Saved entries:
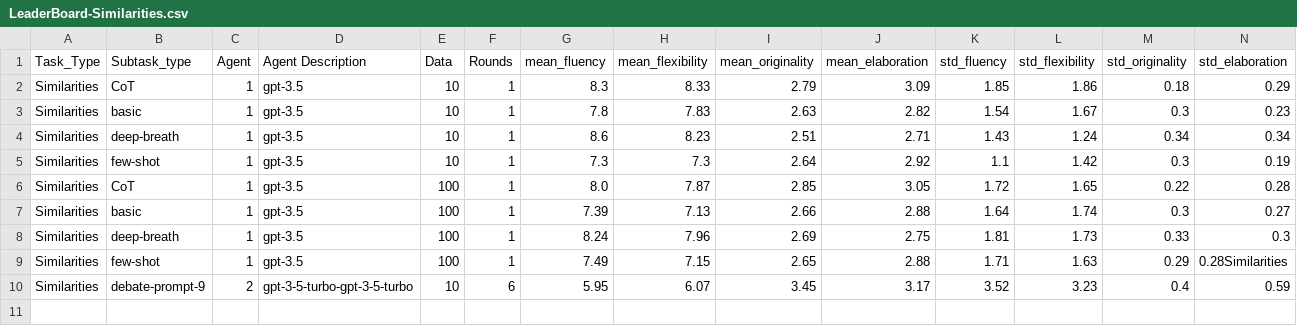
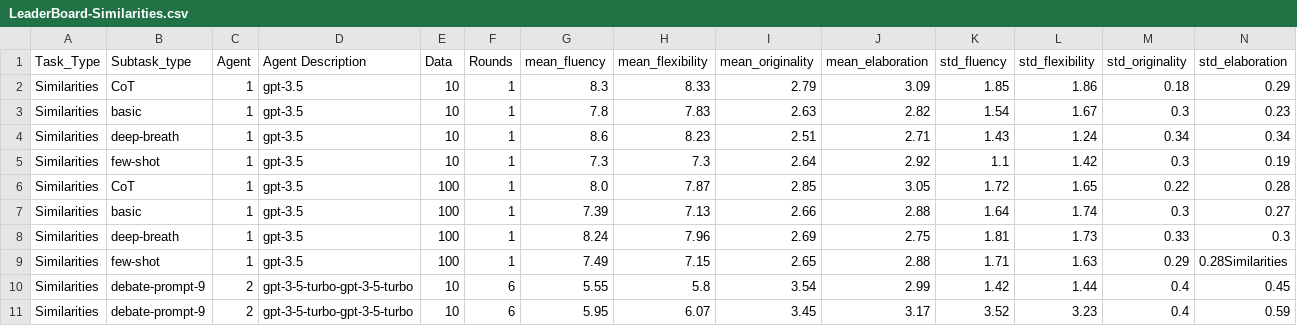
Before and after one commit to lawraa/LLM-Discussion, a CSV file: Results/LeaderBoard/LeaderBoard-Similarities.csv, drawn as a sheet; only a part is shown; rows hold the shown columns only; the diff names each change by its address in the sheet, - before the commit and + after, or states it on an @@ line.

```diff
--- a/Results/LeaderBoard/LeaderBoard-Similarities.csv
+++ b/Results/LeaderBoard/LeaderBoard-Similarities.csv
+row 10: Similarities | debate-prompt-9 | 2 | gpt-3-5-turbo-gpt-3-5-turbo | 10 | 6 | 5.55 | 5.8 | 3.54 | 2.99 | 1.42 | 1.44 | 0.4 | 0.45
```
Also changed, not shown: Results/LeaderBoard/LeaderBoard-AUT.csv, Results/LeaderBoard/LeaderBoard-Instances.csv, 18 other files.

- **PROBLEM REQUIREMENTS**
With the pictures omitted, repeat the full set of records above exactly.

- **REPLY TO THE TASK**
Before and after one commit to lawraa/LLM-Discussion, a CSV file: Results/LeaderBoard/LeaderBoard-Similarities.csv, drawn as a sheet; only a part is shown; rows hold the shown columns only; the diff names each change by its address in the sheet, - before the commit and + after, or states it on an @@ line.

```diff
--- a/Results/LeaderBoard/LeaderBoard-Similarities.csv
+++ b/Results/LeaderBoard/LeaderBoard-Similarities.csv
+row 10: Similarities | debate-prompt-9 | 2 | gpt-3-5-turbo-gpt-3-5-turbo | 10 | 6 | 5.55 | 5.8 | 3.54 | 2.99 | 1.42 | 1.44 | 0.4 | 0.45
```
Also changed, not shown: Results/LeaderBoard/LeaderBoard-AUT.csv, Results/LeaderBoard/LeaderBoard-Instances.csv, 18 other files.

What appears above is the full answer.